**TASK BRIEF**
Whenever a line in the data below includes the string "dataset", copy it out.

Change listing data
#####
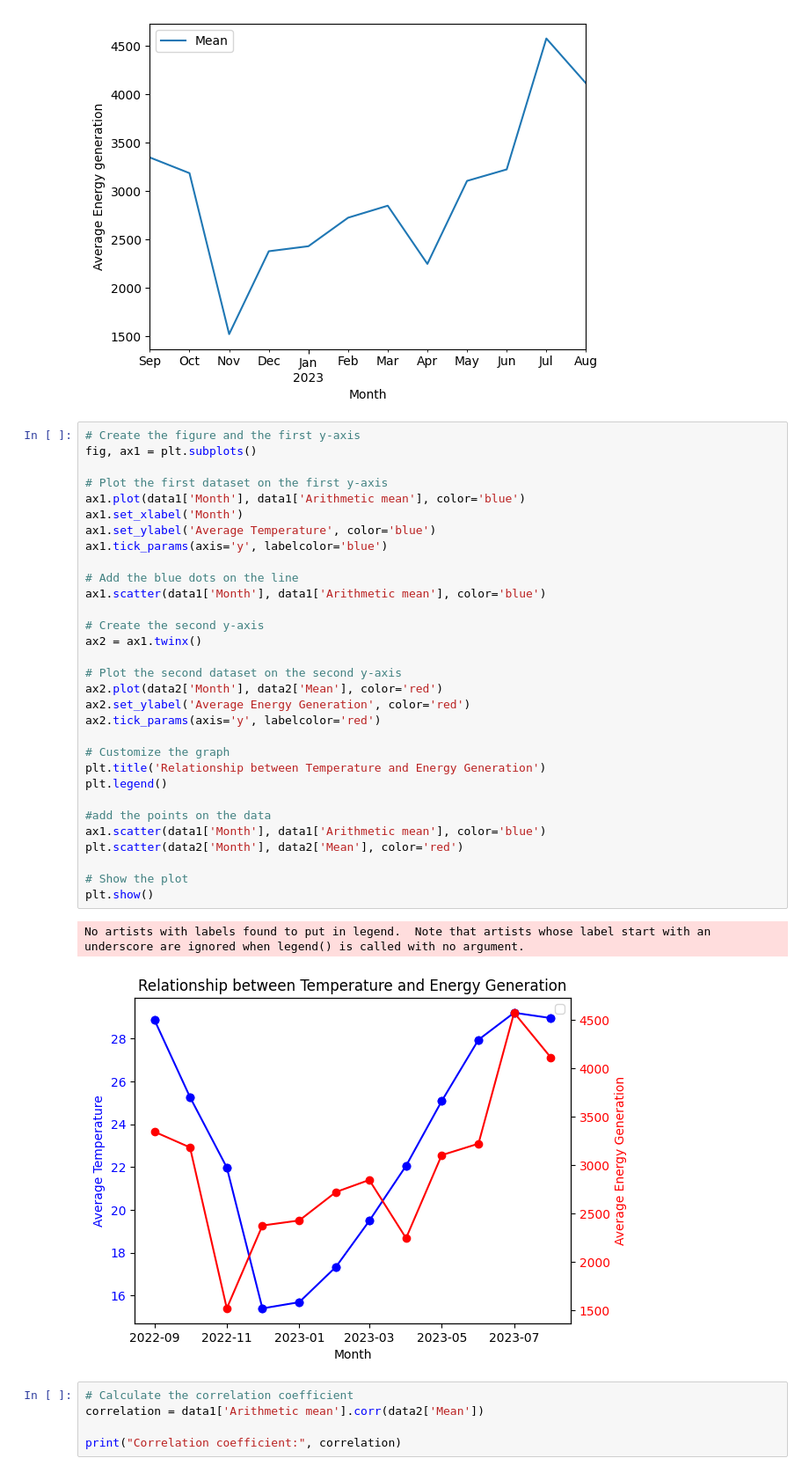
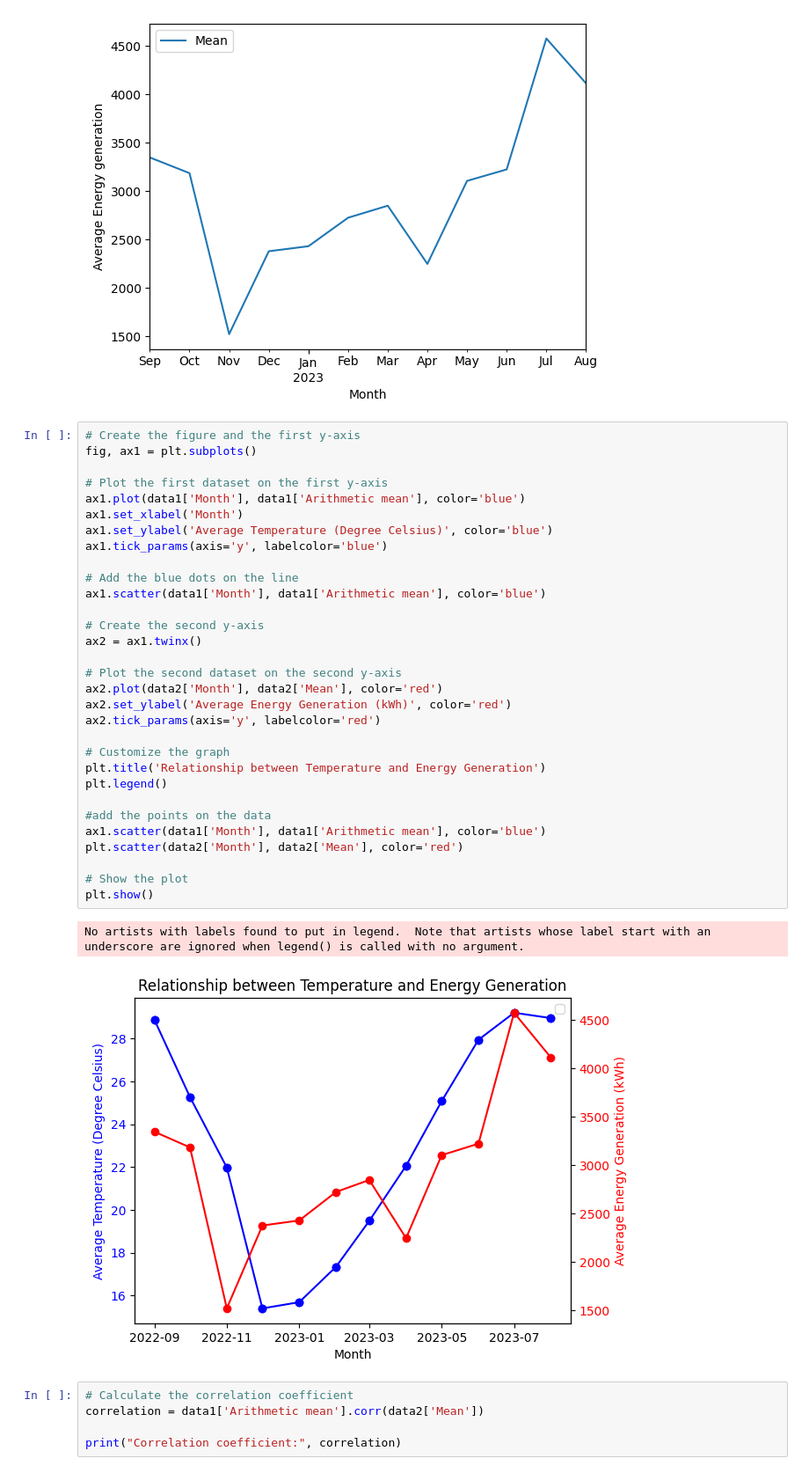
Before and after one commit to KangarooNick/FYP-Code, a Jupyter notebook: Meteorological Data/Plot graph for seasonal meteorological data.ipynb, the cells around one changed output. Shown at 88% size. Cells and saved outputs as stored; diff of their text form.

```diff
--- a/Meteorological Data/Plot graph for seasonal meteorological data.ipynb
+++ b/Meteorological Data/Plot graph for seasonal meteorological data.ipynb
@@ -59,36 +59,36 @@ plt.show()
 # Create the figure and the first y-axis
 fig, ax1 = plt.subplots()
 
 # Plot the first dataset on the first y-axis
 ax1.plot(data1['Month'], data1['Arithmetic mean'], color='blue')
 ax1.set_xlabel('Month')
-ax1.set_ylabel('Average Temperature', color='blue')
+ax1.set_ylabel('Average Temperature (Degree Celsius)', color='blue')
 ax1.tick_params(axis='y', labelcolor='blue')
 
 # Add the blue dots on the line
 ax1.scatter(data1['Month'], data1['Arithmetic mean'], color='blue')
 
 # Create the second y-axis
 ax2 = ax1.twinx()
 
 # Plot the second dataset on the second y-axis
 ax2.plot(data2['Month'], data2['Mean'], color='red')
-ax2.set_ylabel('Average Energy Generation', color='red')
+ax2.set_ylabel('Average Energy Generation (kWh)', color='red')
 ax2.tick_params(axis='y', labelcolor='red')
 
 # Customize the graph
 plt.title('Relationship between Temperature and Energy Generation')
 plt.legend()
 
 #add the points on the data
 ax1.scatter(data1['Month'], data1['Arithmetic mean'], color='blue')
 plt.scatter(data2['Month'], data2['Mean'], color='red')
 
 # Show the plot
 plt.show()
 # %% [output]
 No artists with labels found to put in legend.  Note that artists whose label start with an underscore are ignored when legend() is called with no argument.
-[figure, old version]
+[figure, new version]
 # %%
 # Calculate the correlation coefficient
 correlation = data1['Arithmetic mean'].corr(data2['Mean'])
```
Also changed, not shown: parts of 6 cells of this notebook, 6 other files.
#####
**PROBLEM SOLUTION**
 # Plot the first dataset on the first y-axis
 # Plot the second dataset on the second y-axis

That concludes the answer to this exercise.